The reason: pioneers created sparks. Literally. Using high voltages, they caused sudden energy discharges that spread over a very wide range of frequencies, to the point where wired telephone conversations could be fried or produce a signal picked up by a device without any connection to a cable. For wireless telegraphy, this approach is acceptable: Morse code can be used to interpret short or long impulses. However, monopolizing the electromagnetic spectrum on such a large scale impedes broad sharing. If two signals are sent at the same time, there is a risk that they will mix at the receiving point, as if two people were talking at the same time.
From Lamps to Transistors
At the beginning of the 20th century, the invention and further development of vacuum tubes, commonly known as “lamps,” changed everything. They allowed for the amplification of an electrical signal, improving its reception. This higher degree of control made it possible to emit a continuous wave at a specific frequency and then modulate its amplitude—the amplitude modulation better known as AM. Ideal for transmitting voice inflections and music notes, this progress helped in sharing the radio frequency spectrum. “Lamps were far from reliable. As with an incandescent bulb for lighting, the filaments inside eventually burned out and the lamp had to be replaced,” explains Ghyslain Gagnon.
The transistor, created in 1947, opened up new possibilities. Japanese companies understood this and used it as early as the 1950s to design portable radios. In addition to amplifying a signal more reliably and efficiently, it heralded the transition to digital. Arranged in an integrated circuit or “chip,” the transistor is now the centrepiece of microprocessors in today’s computer devices. It acts as a switch, generating 1s and 0s. With these bits, it becomes easier to encrypt data being sent or to clean up interference from a signal when it is received remotely. Compression algorithms make it possible to transmit much more data on the same frequency, be it text, voice, files or streaming videos viewed on our mobile devices.
Switching to 5G
Today, all eyes are focused on the fifth generation of wireless telecommunications. On the rooftop of the ÉTS Centech business accelerator, a 5G antenna is currently being tested. This technology promises to fulfil the dream of the Internet of Things: countless connected objects transmitting endless information in real time at frequencies higher than 6 gigahertz. By comparison, Bluetooth communication is carried out in the 2.4 GHz frequency bands.
Waves, and their range, will therefore be shorter. This means more antennas, but less risk of interference between communications. “It will be perfect for sensor networks,” says Ghyslain Gagnon.
Add to that more focused signals and low latency—with intervals of just a few milliseconds between sending and receiving a signal—and people are getting excited about putting autonomous cars into service. Vehicles should be able to adapt, learn and communicate with each other in real time, acquiring, for example, the ability to brake faster than a human being. Is this a revolution? For an engineer like Ghyslain Gagnon, this is above all the result of an ever-increasing mastery of wireless communication.

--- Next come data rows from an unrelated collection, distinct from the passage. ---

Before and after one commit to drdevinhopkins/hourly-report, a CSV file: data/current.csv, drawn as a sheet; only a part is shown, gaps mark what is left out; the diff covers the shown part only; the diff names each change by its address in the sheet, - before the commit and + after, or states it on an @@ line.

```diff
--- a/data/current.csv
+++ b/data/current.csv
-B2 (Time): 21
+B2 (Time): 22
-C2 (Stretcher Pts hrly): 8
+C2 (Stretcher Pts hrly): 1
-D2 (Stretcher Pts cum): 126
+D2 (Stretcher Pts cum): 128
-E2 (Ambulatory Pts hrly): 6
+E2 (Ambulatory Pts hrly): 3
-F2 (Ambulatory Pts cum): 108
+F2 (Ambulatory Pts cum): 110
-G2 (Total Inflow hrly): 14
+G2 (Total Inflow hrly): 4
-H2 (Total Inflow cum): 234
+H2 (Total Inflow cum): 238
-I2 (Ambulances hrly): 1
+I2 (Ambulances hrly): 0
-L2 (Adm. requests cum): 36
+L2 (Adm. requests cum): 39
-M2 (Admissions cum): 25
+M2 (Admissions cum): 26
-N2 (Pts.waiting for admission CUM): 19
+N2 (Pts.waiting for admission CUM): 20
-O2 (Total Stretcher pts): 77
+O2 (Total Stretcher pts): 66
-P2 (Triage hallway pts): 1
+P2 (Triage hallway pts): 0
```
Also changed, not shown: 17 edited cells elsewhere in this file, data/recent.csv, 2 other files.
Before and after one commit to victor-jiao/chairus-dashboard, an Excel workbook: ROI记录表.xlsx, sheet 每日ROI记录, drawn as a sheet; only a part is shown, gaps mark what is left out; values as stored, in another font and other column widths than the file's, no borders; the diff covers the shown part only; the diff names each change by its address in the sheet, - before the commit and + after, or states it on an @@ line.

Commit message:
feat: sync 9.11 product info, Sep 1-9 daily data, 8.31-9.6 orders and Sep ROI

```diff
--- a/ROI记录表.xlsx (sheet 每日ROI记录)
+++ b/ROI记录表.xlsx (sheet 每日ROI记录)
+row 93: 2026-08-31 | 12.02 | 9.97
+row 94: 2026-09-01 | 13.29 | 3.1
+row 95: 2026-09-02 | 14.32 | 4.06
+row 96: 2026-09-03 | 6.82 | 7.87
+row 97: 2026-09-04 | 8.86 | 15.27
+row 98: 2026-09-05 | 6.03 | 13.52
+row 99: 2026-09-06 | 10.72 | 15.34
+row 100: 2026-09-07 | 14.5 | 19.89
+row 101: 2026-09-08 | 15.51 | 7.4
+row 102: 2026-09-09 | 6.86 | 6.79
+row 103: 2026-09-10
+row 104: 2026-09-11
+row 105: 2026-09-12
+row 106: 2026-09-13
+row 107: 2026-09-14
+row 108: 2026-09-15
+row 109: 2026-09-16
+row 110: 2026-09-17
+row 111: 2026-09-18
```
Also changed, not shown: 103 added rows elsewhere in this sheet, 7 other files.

Even sparks have come back into fashion. Montreal-based SPARK Microsystems—founded by Frédéric Nabki and Dominic Deslandes, two ÉTS professors—is developing a chip that can transmit information in pulses, this time in a controlled manner, without interfering with other communications. Since information transmission is not continuous, it would save energy consumed by devices like heat-regulating temperature sensors built into smart homes. If an artificial intelligence is one day powered by sparks, perhaps it will thank humans for having come up with the idea of creating them.
For more details on the history of wireless technology or SPARK Microsystems, listen to Dominic Deslandes in the following podcast Coup de génie.